Nothing but a number should be given: how many lines of the records include "corner"?

◆ **Revision tracking records**
○ ○ ○ ○ ○
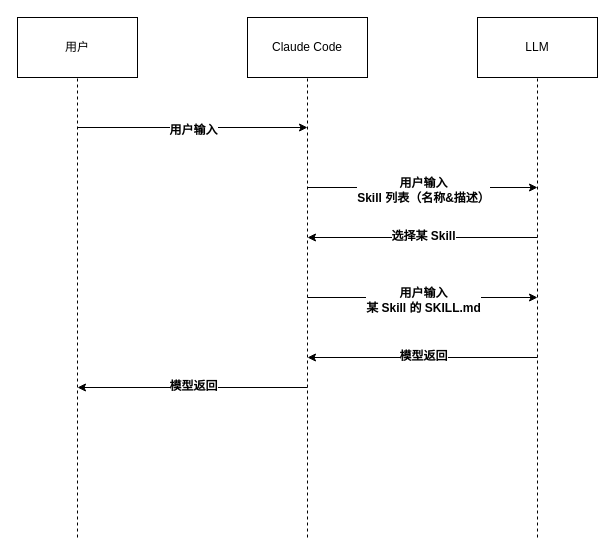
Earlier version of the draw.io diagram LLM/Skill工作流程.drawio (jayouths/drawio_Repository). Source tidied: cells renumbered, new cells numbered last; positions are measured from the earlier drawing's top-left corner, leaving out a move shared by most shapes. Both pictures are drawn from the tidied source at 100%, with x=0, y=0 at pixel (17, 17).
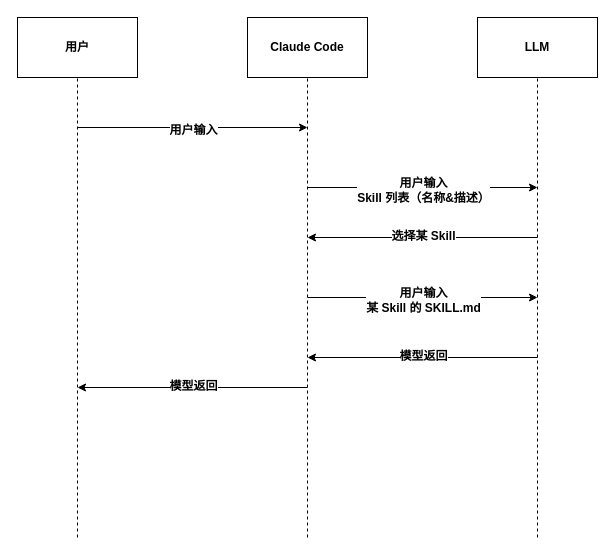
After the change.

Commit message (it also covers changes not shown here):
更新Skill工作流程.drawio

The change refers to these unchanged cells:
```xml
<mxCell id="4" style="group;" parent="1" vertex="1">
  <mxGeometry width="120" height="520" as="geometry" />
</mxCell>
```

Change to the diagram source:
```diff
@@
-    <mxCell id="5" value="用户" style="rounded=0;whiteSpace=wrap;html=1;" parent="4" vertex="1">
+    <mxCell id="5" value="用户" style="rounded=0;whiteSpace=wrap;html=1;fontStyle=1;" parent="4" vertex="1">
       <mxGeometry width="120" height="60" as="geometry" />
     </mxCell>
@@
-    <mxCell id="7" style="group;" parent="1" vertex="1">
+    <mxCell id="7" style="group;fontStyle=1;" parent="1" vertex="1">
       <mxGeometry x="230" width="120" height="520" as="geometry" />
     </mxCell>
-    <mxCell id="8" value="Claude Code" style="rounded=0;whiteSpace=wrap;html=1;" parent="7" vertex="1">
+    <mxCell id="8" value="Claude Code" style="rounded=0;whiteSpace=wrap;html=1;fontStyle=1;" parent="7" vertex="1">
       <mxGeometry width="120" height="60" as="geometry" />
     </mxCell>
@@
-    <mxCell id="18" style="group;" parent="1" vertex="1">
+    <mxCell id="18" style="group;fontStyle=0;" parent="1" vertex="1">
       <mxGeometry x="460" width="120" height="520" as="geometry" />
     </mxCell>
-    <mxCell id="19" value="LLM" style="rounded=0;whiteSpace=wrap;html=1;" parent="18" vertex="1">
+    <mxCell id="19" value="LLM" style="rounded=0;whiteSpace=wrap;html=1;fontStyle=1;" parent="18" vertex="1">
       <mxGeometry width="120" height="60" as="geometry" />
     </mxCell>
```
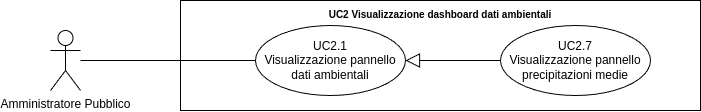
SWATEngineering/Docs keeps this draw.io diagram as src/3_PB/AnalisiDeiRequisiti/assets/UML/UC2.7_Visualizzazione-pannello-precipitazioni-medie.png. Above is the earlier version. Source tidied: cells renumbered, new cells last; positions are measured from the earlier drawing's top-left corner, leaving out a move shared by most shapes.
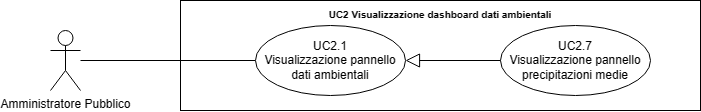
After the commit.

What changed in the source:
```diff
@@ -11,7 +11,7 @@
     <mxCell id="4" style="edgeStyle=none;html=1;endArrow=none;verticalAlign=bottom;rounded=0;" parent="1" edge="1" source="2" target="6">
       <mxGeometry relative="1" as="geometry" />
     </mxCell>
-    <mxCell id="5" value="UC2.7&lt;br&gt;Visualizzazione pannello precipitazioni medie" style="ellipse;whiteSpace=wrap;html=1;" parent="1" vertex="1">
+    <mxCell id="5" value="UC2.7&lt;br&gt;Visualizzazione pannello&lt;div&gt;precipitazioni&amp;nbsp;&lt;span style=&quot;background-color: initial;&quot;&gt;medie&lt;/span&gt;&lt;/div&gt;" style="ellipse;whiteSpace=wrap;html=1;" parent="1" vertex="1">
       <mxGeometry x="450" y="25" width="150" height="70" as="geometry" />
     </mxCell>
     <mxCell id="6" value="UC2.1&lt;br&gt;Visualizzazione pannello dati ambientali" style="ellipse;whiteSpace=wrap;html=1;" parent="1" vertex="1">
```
○ ○ ○ ○ ○
◆ **ANSWER AREA**
2